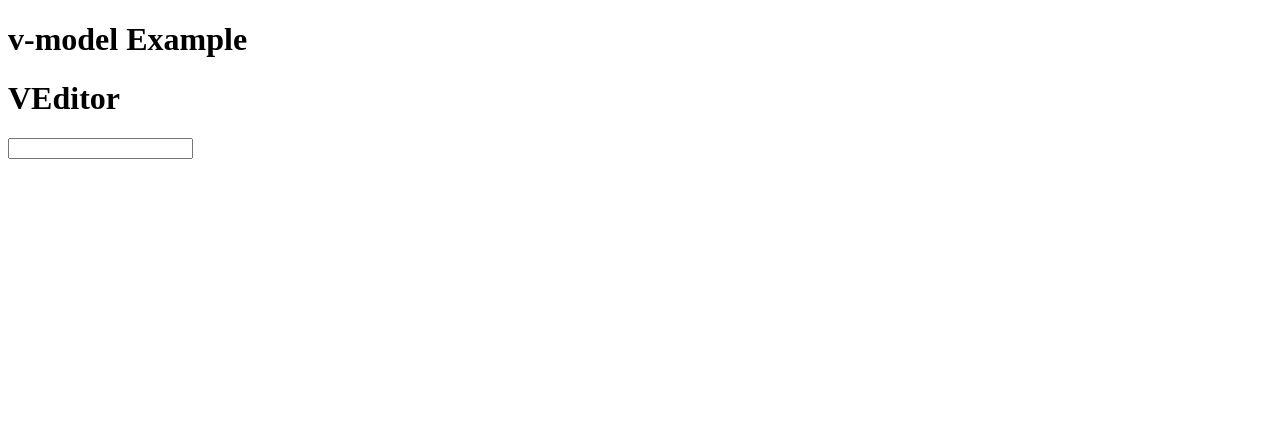
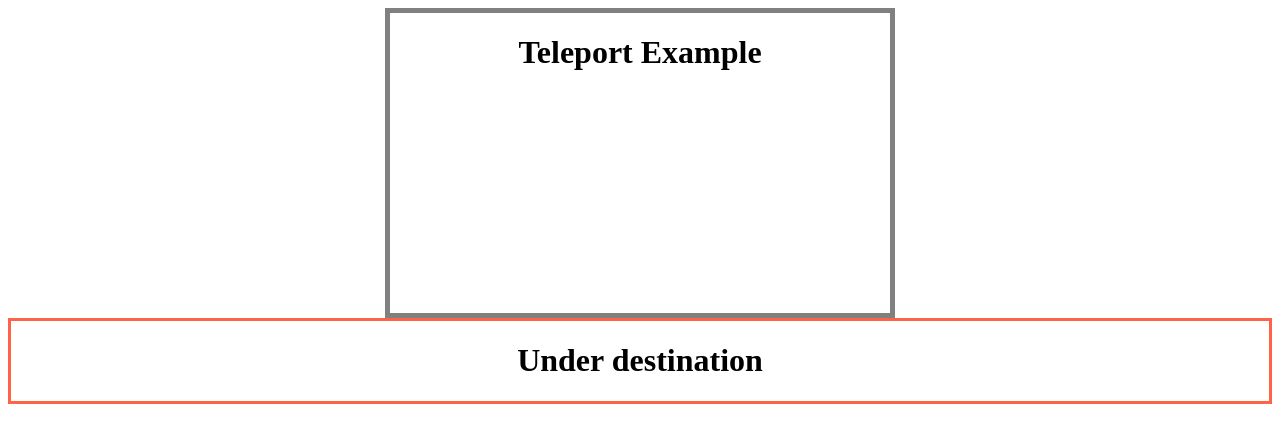
Before and after one commit to rejauldu/composition-api, a Vue app: page / in a window 1280 px wide. Shown: the top 442 px of the page. Built offline with nearby package versions, Linux system fonts and the light colour scheme.

Commit message:
Teleport added

```diff
--- a/public/index.html
+++ b/public/index.html
@@ -12,6 +12,7 @@
       <strong>We're sorry but <%= htmlWebpackPlugin.options.title %> doesn't work properly without JavaScript enabled. Please enable it to continue.</strong>
     </noscript>
     <div id="app"></div>
+    <div id="destination"></div>
     <!-- built files will be auto injected -->
   </body>
 </html>
--- a/src/App.vue
+++ b/src/App.vue
@@ -1,19 +1,22 @@
 <template>
   <!-- <TodoList /> -->
   <!-- <WatchExample /> -->
-  <VModelExample />
+  <!-- <VModelExample /> -->
+  <TeleportExample />
 </template>
 
 <script>
 // import TodoList from './components/TodoList.vue'
 // import WatchExample from './components/WatchExample.vue'
-import VModelExample from './components/v-model/VModelExample.vue'
+// import VModelExample from './components/v-model/VModelExample.vue'
+import TeleportExample from './components/teleport/TeleportExample.vue'
 export default {
   name: 'App',
   components: {
-    // TodoList
-    // WatchExample
-    VModelExample
+    // TodoList,
+    // WatchExample,
+    // VModelExample,
+    TeleportExample
   }
 }
 </script>
--- /dev/null
+++ b/src/components/teleport/TeleportExample.vue
@@ -0,0 +1,33 @@
+<template>
+    <div class="teleport">
+        <h1>Teleport Example</h1>
+        <Teleport to="#destination">
+            <h1>Under destination</h1>
+        </Teleport>
+    </div>
+</template>
+<script>
+import { Teleport } from 'vue';
+components: {
+    Teleport
+}
+export default {
+
+}
+</script>
+<style scoped>
+    .teleport {
+        border: 5px solid gray;
+        width: 500px;
+        height: 300px;
+        margin: auto;
+    }
+    h1 {
+        text-align: center;
+    }
+</style>
+<style>
+    #destination {
+        border: 3px solid tomato;
+    }
+</style>
```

● ● ● ●

## Task description
What is the number of lines in the records that contain "public"? Give that number only.

## Task solution
2